Segment Start: TASK MATERIAL

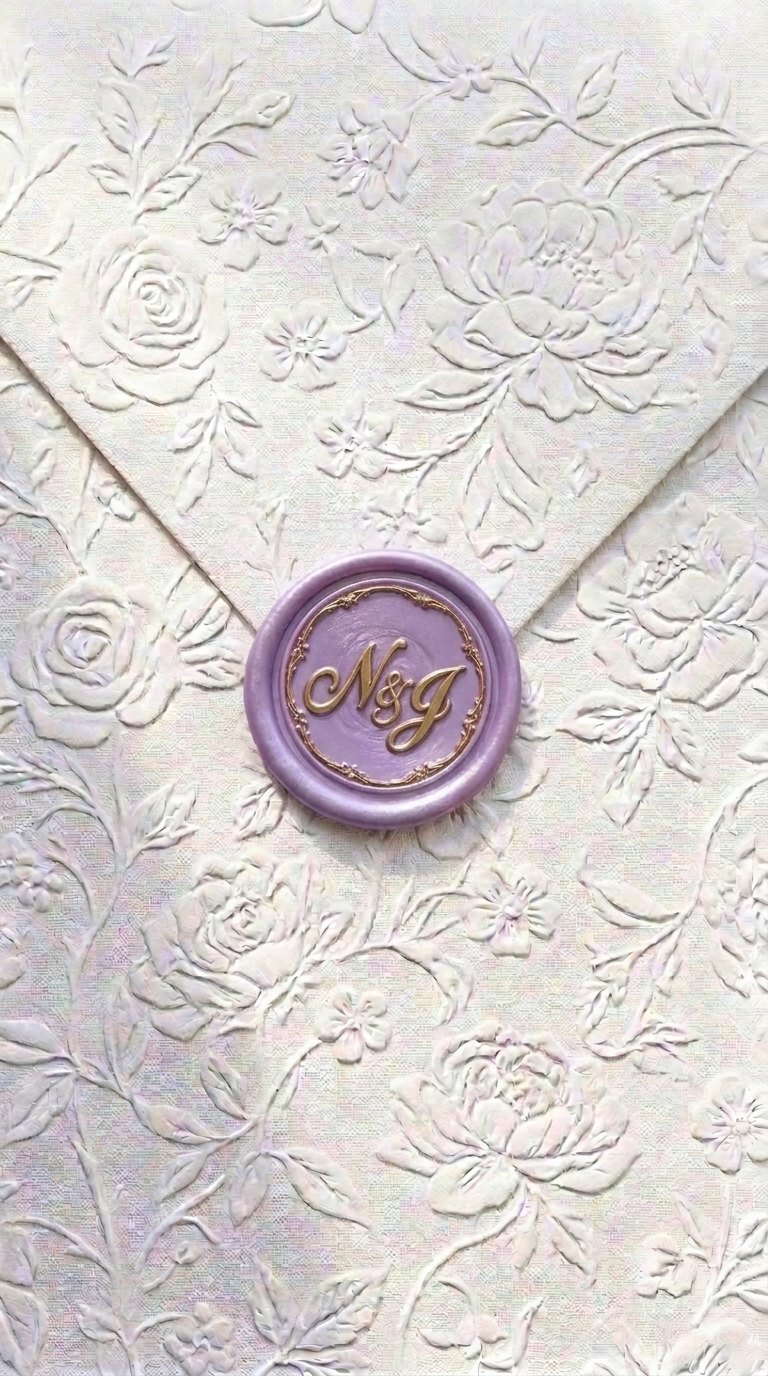
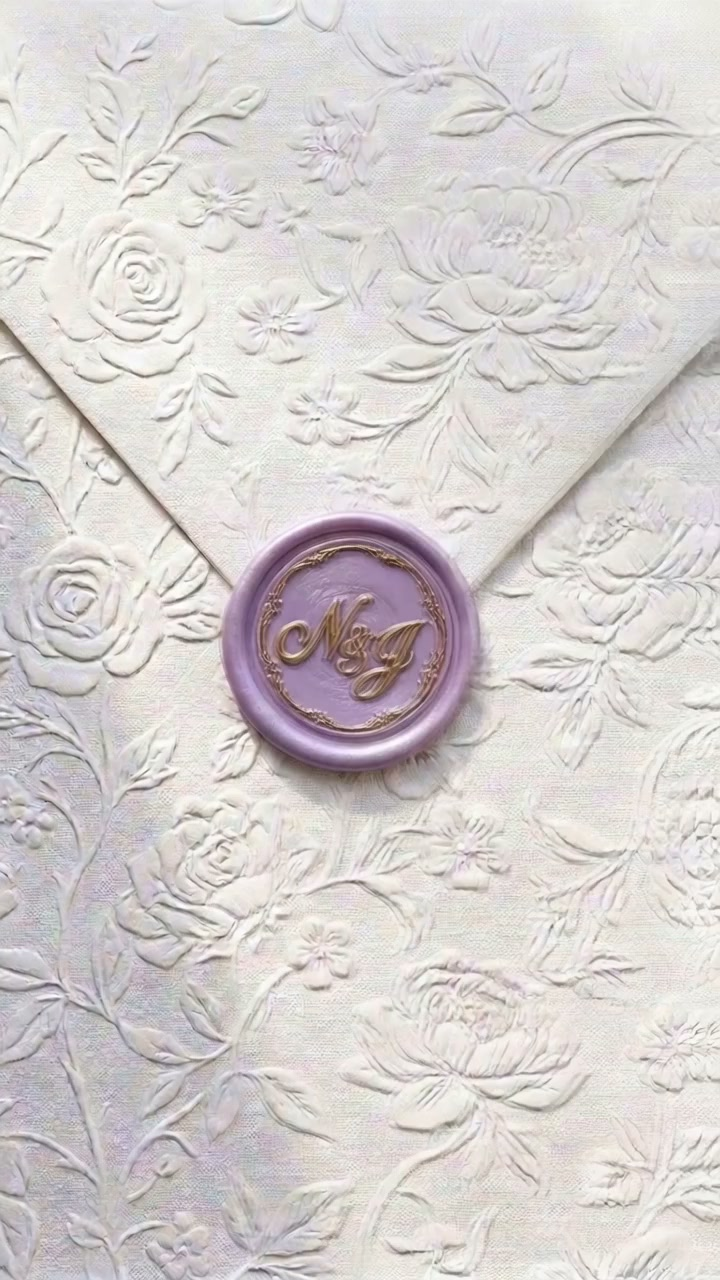
fix: bola de colores a evitar; foto del sobre = primer cuadro del video

diff --git a/index.html b/index.html
@@ -833,6 +833,20 @@ body,button,input{font-variant-numeric:lining-nums}
 .c3d-floor::after{content:'';position:absolute;inset:0;background:linear-gradient(100deg,transparent 35%,rgba(255,245,220,.45) 50%,transparent 65%);background-size:260% 100%;animation:floorSheen 7s ease-in-out infinite}
 @keyframes floorSheen{0%{background-position:130% 0}100%{background-position:-40% 0}}
 @media(prefers-reduced-motion:reduce){.c3d-floor::after{animation:none}}
+
+/* Colores a evitar: una sola bola que cambia de color */
+.dc-orb-wrap{display:flex;flex-direction:column;align-items:center;gap:14px;margin:18px auto 0}
+.dc-orb{position:relative;width:74px;height:74px;border-radius:50%;background:#FFFFED;border:1.5px solid rgba(42,11,51,.22);overflow:hidden;animation:orbColor 12s ease-in-out infinite,swGlow 3s ease-in-out infinite}
+.dc-orb::before{content:'';position:absolute;inset:0;border-radius:50%;background:radial-gradient(circle at 32% 28%,rgba(255,255,255,.75),transparent 46%),linear-gradient(120deg,transparent 35%,rgba(255,255,255,.55) 50%,transparent 65%);background-size:100% 100%,300% 100%;animation:swSheen 4s ease-in-out infinite}
+.dc-orb::after{content:'';position:absolute;inset:-7px;border-radius:50%;border:1px dashed rgba(42,11,51,.3)}
+@keyframes orbColor{0%,18%{background-color:#FFFFED}25%,43%{background-color:#FFFFFF}50%,68%{background-color:#B80009}75%,93%{background-color:#730076}100%{background-color:#FFFFED}}
+.dc-orb-names{position:relative;display:block;width:160px;height:26px}
+.dc-orb-names span{position:absolute;inset:0;text-align:center;font-family:'Cormorant Garamond',serif;font-weight:600;font-size:19px;letter-spacing:.14em;text-transform:uppercase;color:var(--text);opacity:0;animation:orbName 12s ease-in-out infinite}
+.dc-orb-names span:nth-child(2){animation-delay:3s}
+.dc-orb-names span:nth-child(3){animation-delay:6s}
+.dc-orb-names span:nth-child(4){animation-delay:9s}
+@keyframes orbName{0%{opacity:0;transform:translateY(6px)}4%,20%{opacity:1;transform:none}25%,100%{opacity:0;transform:translateY(-6px)}}
+@media(prefers-reduced-motion:reduce){.dc-orb,.dc-orb::before{animation:none}.dc-orb-names{height:auto;width:auto}.dc-orb-names span{position:static;opacity:1;animation:none;display:inline;margin:0 6px;font-size:16px}}
 /* 10. Script/foil sin cortes */
 .heading .w,.heading-sm .w{padding:.22em .45em;margin:-.22em -.45em;line-height:1.25}
 .foil-txt,.env-title{padding:.22em .45em;margin-left:-.45em;margin-right:-.45em;margin-top:-.22em;margin-bottom:-.22em;line-height:1.25;-webkit-box-decoration-break:clone;box-decoration-break:clone}
@@ -851,8 +865,8 @@ body,button,input{font-variant-numeric:lining-nums}
 <div id="petals"></div>
 
 <div id="envelope-screen">
-  <img id="envImage" src="sobre.jpg" alt="Invitación Norma y Jorge" style="opacity:0">
-  <video id="envVideo" src="apertura.mp4?v=3" muted playsinline preload="auto"></video>
+  <img id="envImage" src="sobre.jpg?v=3" alt="Invitación Norma y Jorge" style="opacity:0">
+  <video id="envVideo" src="apertura.mp4?v=3" poster="sobre.jpg?v=3" muted playsinline preload="auto"></video>
   <div class="env-tap" id="envTap">Toca para abrir</div>
 </div>
 
@@ -1039,11 +1053,9 @@ body,button,input{font-variant-numeric:lining-nums}
 
     <div class="dc-avoid-block">
       <p class="dc-avoid">Por favor evita estos colores</p>
-      <div class="dc-swatches">
-        <span class="dc-sw"><span class="dc-swatch-dot" style="background:#FFFFED;border:1.5px solid rgba(42,11,51,.3)"></span><span>Marfil</span></span>
-        <span class="dc-sw"><span class="dc-swatch-dot" style="background:#FFFFFF;border:1.5px solid rgba(42,11,51,.3)"></span><span>Blanco</span></span>
-        <span class="dc-sw"><span class="dc-swatch-dot" style="background:#B80009"></span><span>Rojo</span></span>
-        <span class="dc-sw"><span class="dc-swatch-dot" style="background:#730076"></span><span>Morado</span></span>
+      <div class="dc-orb-wrap" role="img" aria-label="Colores a evitar: marfil, blanco, rojo y morado">
+        <span class="dc-orb" aria-hidden="true"></span>
+        <span class="dc-orb-names" aria-hidden="true"><span>Marfil</span><span>Blanco</span><span>Rojo</span><span>Morado</span></span>
       </div>
       <p class="dc-note" style="margin:22px auto 0;max-width:300px">Reservamos estos tonos para los novios. ¡Gracias por respetarlo!</p>
     </div>
@@ -1319,9 +1331,11 @@ function initEnvelope(){
     if(tapped)return;tapped=true;e.preventDefault();
     if(typeof window._startAudio==='function')window._startAudio();
     gsap.to('#envTap',{opacity:0,duration:.3});
-    envVideo.load();
     var playProm=envVideo.play();
-    gsap.fromTo(envVideo,{opacity:0},{opacity:1,duration:.45,delay:.05});
+    // la foto es el primer cuadro del video: se cambia sin fundido cuando ya hay imagen en movimiento
+    var shown=false;function showVid(){if(shown)return;shown=true;envVideo.style.opacity='1';}
+    envVideo.addEventListener('timeupdate',function(){if(envVideo.currentTime>0.04)showVid();});
+    envVideo.addEventListener('playing',function(){setTimeout(showVid,60);},{once:true});
     if(playProm!==undefined){playProm.catch(function(){finish();});}
     envVideo.addEventListener('timeupdate',function(){if(envVideo.currentTime>=3.5)finish();});
     envVideo.addEventListener('ended',finish,{once:true});
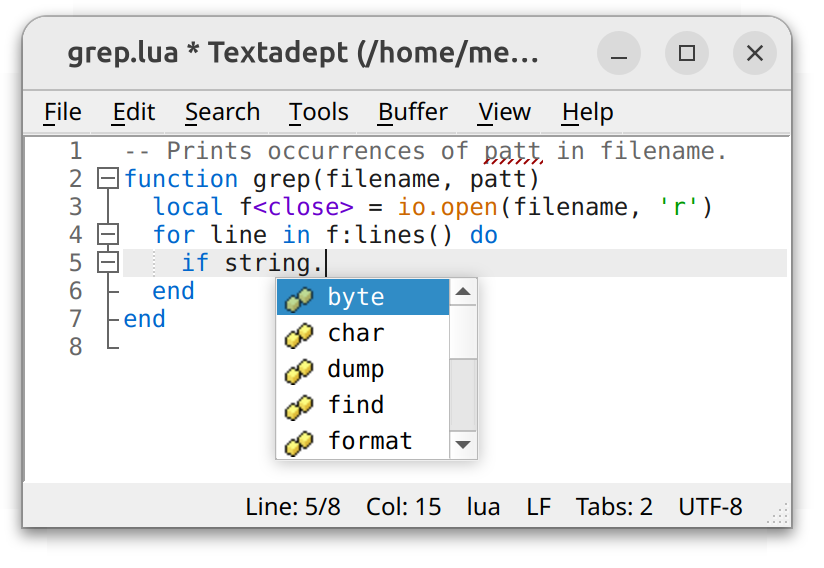
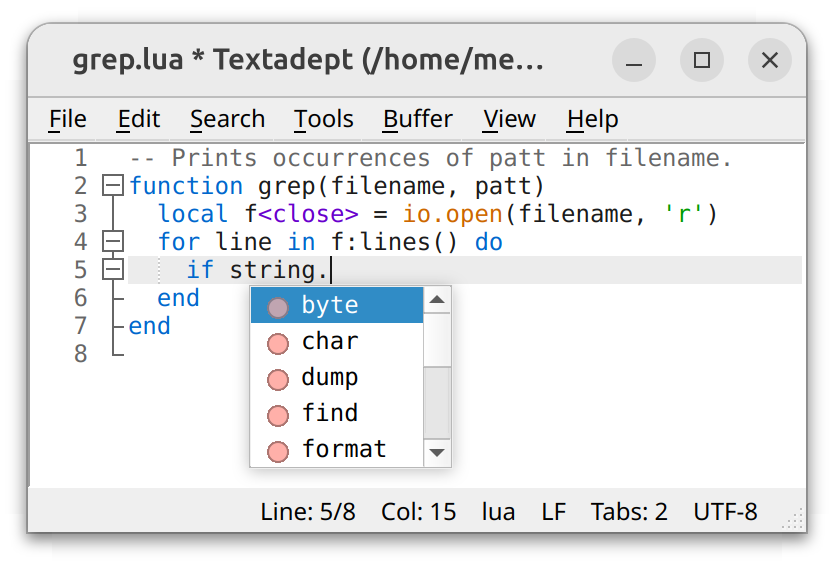
Support HiDPI autocompletion list images.
Added `is_hidpi()` function.

Changed region(s): [[0.0, 0.0, 1.0, 0.9611], [0.7282, 0.0901, 0.7585, 0.1201]]

diff --git a/src/textadept.c b/src/textadept.c
@@ -812,6 +812,9 @@ static int add_timeout_lua(lua_State *L) {
 	return (add_timeout(interval, call_timeout_function, refs), 0);
 }
 
+// `_G.is_hidpi()` Lua function.
+static int lua_ishidpi(lua_State *L) { return (lua_pushboolean(L, is_hidpi()), 1); }
+
 // Initializes or re-initializes the Lua state and with the given command-line arguments.
 // Populates the state with global variables and functions, runs the 'core/init.lua' script,
 // and returns `true` on success.
@@ -903,6 +906,7 @@ static bool init_lua(int argc, char **argv) {
 	lua_pushcfunction(L, quit_lua), lua_setglobal(L, "quit");
 	lua_pushcfunction(L, reset), lua_setglobal(L, "reset");
 	lua_pushcfunction(L, add_timeout_lua), lua_setglobal(L, "timeout");
+	lua_pushcfunction(L, lua_ishidpi), lua_setglobal(L, "is_hidpi");
 
 	if (lua = L, !run_file("core/init.lua"))
 		return (lua_close(L), lua = NULL, exit_status = 1, false);

diff --git a/src/textadept_gtk.c b/src/textadept_gtk.c
@@ -531,6 +531,14 @@ void update_ui(void) {
 	while (gtk_events_pending()) gtk_main_iteration();
 }
 
+bool is_hidpi(void) {
+#if GTK_CHECK_VERSION(3, 10, 0)
+	return gtk_widget_get_scale_factor(window) > 1;
+#else
+	return false;
+#endif
+}
+
 bool is_dark_mode(void) {
 #if GTK_CHECK_VERSION(3, 0, 0)
 	GtkStyleContext *context = gtk_style_context_new();

diff --git a/src/textadept_qt.cpp b/src/textadept_qt.cpp
@@ -356,6 +356,8 @@ void add_timeout(double interval, bool (*f)(int *), int *refs) { new Timeout{int
 
 void update_ui() { QApplication::sendPostedEvents(), QApplication::processEvents(); }
 
+bool is_hidpi() { return ta->devicePixelRatio() > 1; }
+
 bool is_dark_mode() {
 	QPalette palette;
 	return palette.color(QPalette::WindowText).lightness() >

diff --git a/src/textadept_platform.h b/src/textadept_platform.h
@@ -255,6 +255,9 @@ void add_timeout(double interval, bool (*f)(int *), int *reference);
  */
 void update_ui(void);
 
+/** Returns whether or not Textadept is currently running on a HiDPI/Retina display. */
+bool is_hidpi(void);
+
 /** Returns whether or not dark mode is currently enabled on the platform. */
 bool is_dark_mode(void);
 

diff --git a/src/textadept_curses.c b/src/textadept_curses.c
@@ -537,6 +537,8 @@ void update_ui(void) {
 	if (lua_processtimeouts(lua)) refresh_all();
 }
 
+bool is_hidpi(void) { return false; }
+
 bool is_dark_mode(void) { return true; } // TODO:
 
 // Contains information about a generic dialog shell.

diff --git a/docs/api.md b/docs/api.md
@@ -207,6 +207,11 @@ assert_type(option.setting, 'number', 'setting') -- assert 'setting' field is a 
 
 The current [buffer](#the-buffer-module) in the [current view](#_G.view).
 
+<a id="is_hidpi"></a>
+### `is_hidpi`()
+
+Returns whether or not Textadept is currently running on a HiDPI/Retina display.
+
 <a id="_G.keys"></a>
 ### `keys`
 
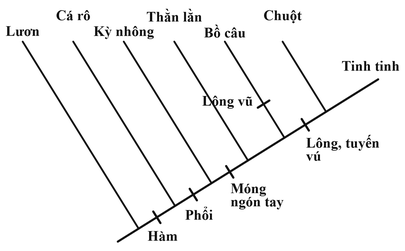
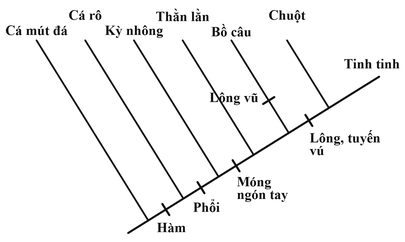
Fix img106, img144, img271
- img106: full PVC equation nCH₂=CHCl → (CH₂−CHCl)ₙ (the source crop had lost Cl); width 340.
- img144: the jawless taxon is Cá mút đá, not Lươn (eels have jaws).
- img271: white background under the y = x² − 2x − 1 label so the y-axis
  no longer turns its minus sign into a plus.

diff --git a/src/theory_review/img106.html b/src/theory_review/img106.html
@@ -1,4 +1,4 @@
-<!-- width: 279 -->
+<!-- width: 340 -->
 <style>
 .eq{font-size:30px;white-space:nowrap}
 .pl{background:linear-gradient(#111,#111) no-repeat;background-size:100% 0.05em;background-position:0 57%}
@@ -6,4 +6,4 @@ sub{font-size:0.62em;vertical-align:-0.3em}
 .arr{display:inline-flex;flex-direction:column;align-items:center;line-height:1;vertical-align:0.66em;margin:0 0.1em 0 0.55em}
 .arr .lab{font-size:0.62em;margin-bottom:0.02em}
 </style>
-<div class="eq">CH=CH<sub>2</sub><span class="arr"><span class="lab">t<sup style="font-size:0.75em">o</sup>, p, xt</span><svg width="118" height="14" viewBox="0 0 118 14"><line x1="0" y1="7" x2="116" y2="7" stroke="#111" stroke-width="1.3"/><path d="M108,1.5 L117,7 L108,12.5" fill="none" stroke="#111" stroke-width="1.3"/></svg></span><span class="pl" style="padding-left:0.3em">(</span>CH−CH<sub>2</sub><span class="pl" style="padding-right:0.25em">)<sub>n</sub></span></div>
+<div class="eq">nCH<sub>2</sub>=CHCl<span class="arr"><span class="lab">t<sup style="font-size:0.75em">o</sup>, p, xt</span><svg width="118" height="14" viewBox="0 0 118 14"><line x1="0" y1="7" x2="116" y2="7" stroke="#111" stroke-width="1.3"/><path d="M108,1.5 L117,7 L108,12.5" fill="none" stroke="#111" stroke-width="1.3"/></svg></span><span class="pl" style="padding-left:0.3em">(</span>CH<sub>2</sub>−CHCl<span class="pl" style="padding-right:0.25em">)<sub>n</sub></span></div>

diff --git a/src/theory_review/img144.py b/src/theory_review/img144.py
@@ -7,7 +7,7 @@ R, E = np.array([28.0, 1.0]), np.array([97.0, 44.0])
 u = (E - R) / np.linalg.norm(E - R)
 nrm = np.array([-u[1], u[0]])
 bd = np.array([-0.62, 1.0])               # branch direction (up-left)
-names = ['Lươn', 'Cá rô', 'Kỳ nhông', 'Thằn lằn', 'Bồ câu', 'Chuột']
+names = ['Cá mút đá', 'Cá rô', 'Kỳ nhông', 'Thằn lằn', 'Bồ câu', 'Chuột']
 fr = [0.08, 0.22, 0.36, 0.50, 0.64, 0.80]
 nodes = [R + f * (E - R) for f in fr]
 ax.plot([R[0], E[0]], [R[1], E[1]], color=INK, lw=1.6, solid_capstyle='round')

diff --git a/src/theory_review/img271.py b/src/theory_review/img271.py
@@ -17,5 +17,5 @@ T(ax, 2.0, 0.3, '$2$')
 T(ax, -1.0, -0.33, '$-1$', bg=True)
 T(ax, 0.22, -0.32, '$O$', bg=True)
 T(ax, 2.0, 3.0, '$y=-x^2+3$')
-T(ax, -1.0, -2.05, '$y=x^2-2x-1$')
+T(ax, -1.0, -2.05, '$y=x^2-2x-1$', bg=True)
 save(fig, 'img271')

Segment End: TASK MATERIAL

* **TASK DIRECTIONS**: Within the records above, work out on how many lines the string "sobre" appears, and give only that number.

* **RESPONSE BELOW**: 4